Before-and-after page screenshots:
■ ■ ■ ■

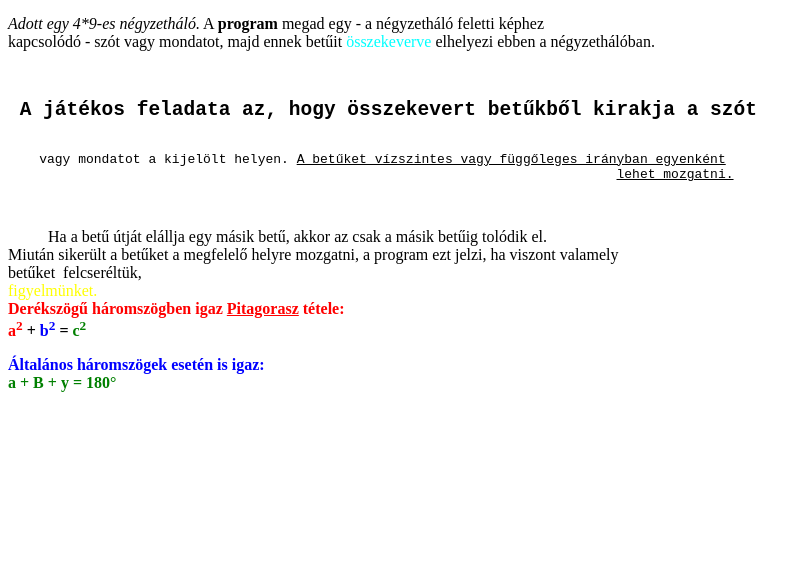
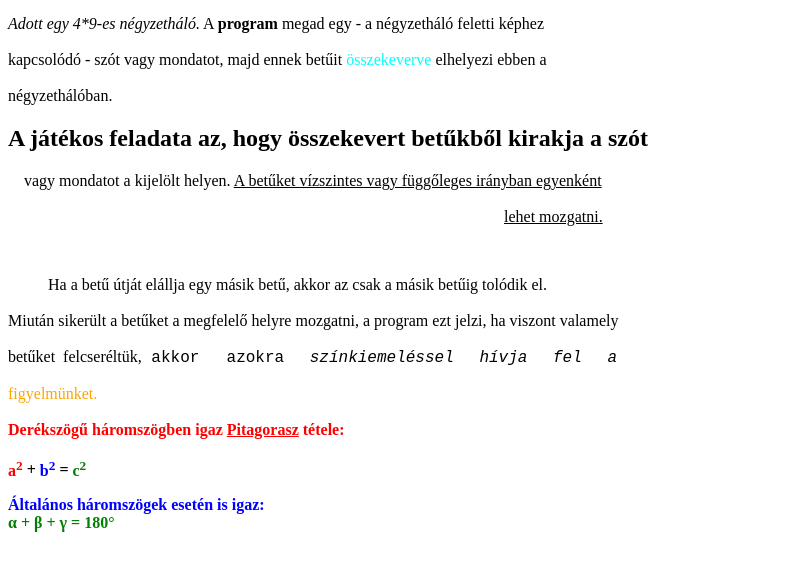
Before and after one commit to DanyiKaroly/RDC1L4WebTech, a plain HTML site: page RDC1L4_0219/RDC1L4_DK.html in a window 1280 px wide. Shown: the part 44-614 px from the top of the page, without its empty margins (0-811 px from the left). Drawn offline with Linux system fonts and the light colour scheme.

Commit message:
masodik.gyak

```diff
--- a/RDC1L4_0219/RDC1L4_DK.html
+++ b/RDC1L4_0219/RDC1L4_DK.html
@@ -13,7 +13,7 @@
                 color: cyan;
             }
             #citrom-szo {
-                color: yellow;
+                color: orange;
             }
             #kek-szo {
                 color: blue;
@@ -22,6 +22,10 @@
             #zold-szo {
                 color: green;
             }
+            #family-szo {
+                text-align: justify;
+                font-family: 'Courier New', Courier, monospace;
+            }
         </style>
     </head>
 
@@ -29,19 +33,17 @@
 
     <h3 id="piros-szo">SZÓKIRAKÓ JÁTÉK</h3>
 
-    <p><i>Adott egy 4*9-es négyzetháló.</i> A <b>program</b> megad egy - a négyzetháló feletti képhez<br/> kapcsolódó - szót vagy mondatot, majd ennek betűit <span id="vilagoskek-szo">összekeverve</span> elhelyezi ebben a négyzethálóban.
-    <pre>
+    <p><i>Adott egy 4*9-es négyzetháló.</i> A <b>program</b> megad egy - a négyzetháló feletti képhez<br/><br/> kapcsolódó - szót vagy mondatot, majd ennek betűit <span id="vilagoskek-szo">összekeverve</span> elhelyezi ebben a<br/><br/> négyzethálóban.
     <h2> A játékos feladata az, hogy összekevert betűkből kirakja a szót</h2>
-    vagy mondatot a kijelölt helyen. <u>A betűket vízszintes vagy függőleges irányban egyenként</u>
-                                                                              <u>lehet mozgatni.</u>
+    &ensp;&ensp;vagy mondatot a kijelölt helyen. <u>A betűket vízszintes vagy függőleges irányban egyenként</u><br/><br/>
+    &ensp;&ensp;&ensp;&ensp;&ensp;&ensp;&ensp;&ensp;&ensp;&ensp;&ensp;&ensp;&ensp;&ensp;&ensp;&ensp;&ensp;&ensp;&ensp;&ensp;&ensp;&ensp;&ensp;&ensp;&ensp;&ensp;&ensp;&ensp;&ensp;&ensp;&ensp;&ensp;&ensp;&ensp;&ensp;&ensp;&ensp;&ensp;&ensp;&ensp;&ensp;&ensp;&ensp;&ensp;&ensp;&ensp;&ensp;&ensp;&ensp;&ensp;&ensp;&ensp;&ensp;&ensp;&ensp;&ensp;&ensp;&ensp;&ensp;&ensp;&ensp;&ensp;<u>lehet mozgatni.</u>
+    </p>    <br/>
 
-    </pre>
-    </p>
-    <p>&ensp;&ensp;&ensp;&ensp;&ensp;Ha a betű útját elállja egy másik betű, akkor az csak a másik betűig tolódik el.<br/>
-    Miután sikerült a betűket a megfelelő helyre mozgatni, a program ezt jelzi, ha viszont valamely<br/>
-    betűket&nbsp;&nbsp;felcseréltük, <br/>
-    <span id="citrom-szo">figyelmünket.</span><br/>
-    <b><span id="piros-szo">Derékszögű háromszögben igaz <u>Pitagorasz</u> tétele:<br/>
+    <p>&ensp;&ensp;&ensp;&ensp;&ensp;Ha a betű útját elállja egy másik betű, akkor az csak a másik betűig tolódik el.<br/><br/>
+    Miután sikerült a betűket a megfelelő helyre mozgatni, a program ezt jelzi, ha viszont valamely<br/><br/>
+    betűket&nbsp;&nbsp;felcseréltük,<span id="family-szo">  akkor &ensp; azokra&ensp;&ensp; <i>színkiemeléssel&ensp;&ensp; hívja&ensp;&ensp; fel&ensp;&ensp; a</i></span> <br/><br/>
+    <span id="citrom-szo">figyelmünket.</span><br/><br/>
+    <b><span id="piros-szo">Derékszögű háromszögben igaz <u>Pitagorasz</u> tétele:<br/><br/>
     a<sup>2</sup></span>&nbsp;+&nbsp;<span id="kek-szo">b<sup>2</sup></span>&nbsp;=&nbsp;<span id="zold-szo">c<sup>2</sup></span></b><br/>
     </p>
     <p><b id="kek-szo">
@@ -49,7 +51,7 @@
     </b>
         <br/>
         <b id="zold-szo">
-        a + B + y = 180°
+            &alpha; + &beta; + &gamma; = 180°
         </b>
     </p>
     </body>
```
Also changed, not shown: RDC1L4_0219/szabalyos.html (+1 -1 lines), RDC1L4_0219/weblap.html (+6 -5 lines), RDC1L4_0219/weblap1.html (+9 -7 lines).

■ ■ ■ ■

WHAT IS BEING ASKED:
Show all lines above holding the word "kapcsolódó".

EXERCISE RESULT:
-    <p><i>Adott egy 4*9-es négyzetháló.</i> A <b>program</b> megad egy - a négyzetháló feletti képhez<br/> kapcsolódó - szót vagy mondatot, majd ennek betűit <span id="vilagoskek-szo">összekeverve</span> elhelyezi ebben a négyzethálóban.
+    <p><i>Adott egy 4*9-es négyzetháló.</i> A <b>program</b> megad egy - a négyzetháló feletti képhez<br/><br/> kapcsolódó - szót vagy mondatot, majd ennek betűit <span id="vilagoskek-szo">összekeverve</span> elhelyezi ebben a<br/><br/> négyzethálóban.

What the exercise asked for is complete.